TB: Tennessee Williams is one of the all-time great American playwrights, and his characters embody such complexity, depth, pain, joy and truth. Blanche in A Streetcar Named Desire is a part I would love to play one day, and so is Maggie in Cat on a Hot Tin Roof. One day, a little farther away from now, I’d love to play Amanda in The Glass Menagerie. But honestly, I feel like the role I am playing in Tennessee in the Summer embodies aspects of all the characters I just mentioned.
TM: I read you once considered quitting acting. What else would you do with your life?

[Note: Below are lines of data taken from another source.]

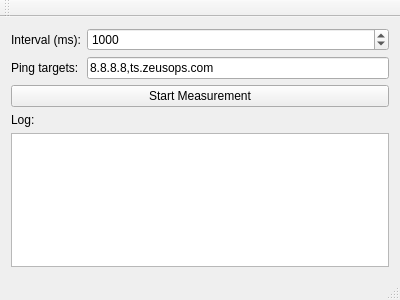
blizzard4591/zeusUtilities, file src/mainwindow.ui: the form before one commit.
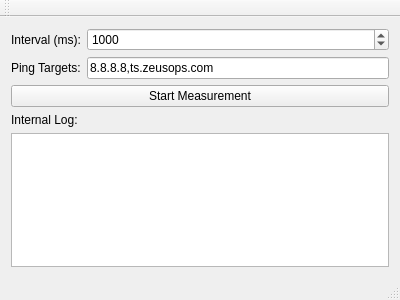
The form after the commit.

Patch:
```diff
--- a/src/mainwindow.ui
+++ b/src/mainwindow.ui
@@ -43,7 +43,7 @@
       <item row="1" column="0">
        <widget class="QLabel" name="lblTargets">
         <property name="text">
-         <string>Ping targets:</string>
+         <string>Ping Targets:</string>
         </property>
        </widget>
       </item>
@@ -69,7 +69,7 @@
     <item>
      <widget class="QLabel" name="lblLog">
       <property name="text">
-       <string>Log:</string>
+       <string>Internal Log:</string>
       </property>
      </widget>
     </item>
```
Left out of the diff: 2 changed lines with no effect on the pictures.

TB: At the time I was ready to leave the business, I thought that I would do work in the healing arts. I was a certified massage therapist and I know that there is so much healing that can take place with positive touch and alternative forms of medicine. What else would I consider doing? If I was guaranteed to do well at it, I would be a clothing designer and make healthy snacks. Weird combo, huh? Maybe I would make clothing from healthy snacks! That way if you were ever hungry, you could eat your sleeve or something!
TM: What do you miss about being on a daytime drama?
TB: I miss being able to work every day in a role that I love. But what I don’t miss is the pace at which the soaps are now moving. I think that a certain quality gets lost when you have to shoot 120 pages every day. Everyone’s work gets compromised. But they are still fighting for their rightful place on television. General Hospital just got renewed after a lot of concern that it wouldn’t! Congrats to them.
TM: Which of your daytime roles did you most identify with?
TB: I identified with all of them on a human level. I must find a common human thread with all the characters I play; otherwise, I fear I would be playing a caricature. Carly and Ava were the most dynamic and colorful. Reese was the most normal, yet she had the most historic impact. The storyline I was in with Eden Riegel (who played Bianca Montgomery) was nominated for a GLAAD Award, and I feel very proud of the work that Eden and I did portraying the first same-sex married and parenting couple. We tried to bring honesty and integrity to the story we were given. I was so proud of the show for bringing the issue to the forefront and for being a part of it.
TM: What did winning the Daytime Emmy mean to you?
TB: Winning the Emmy meant so much to me in that I was really proud of my work as Ava. I was only on Days for six months! Ed Scott (our executive producer at the time) gave me the freedom to fly with that role. It was a great gift. I’m so grateful to him and for the cast that I got to work with on that role. My mom attended the awards with me and my winning it made her proud. It was nice to share that with her. She has been such a big supporter of me.
TM: Would you consider going back to daytime?
TB: Daytime changed my life and taught me to become a better actress. If the right role and situation presented itself, then I would be open to it.
TM: You’ve spent most of your career in California. Would you come do theater in New York?
TB: Would I do theater in New York? If they would have me, I would gladly accept!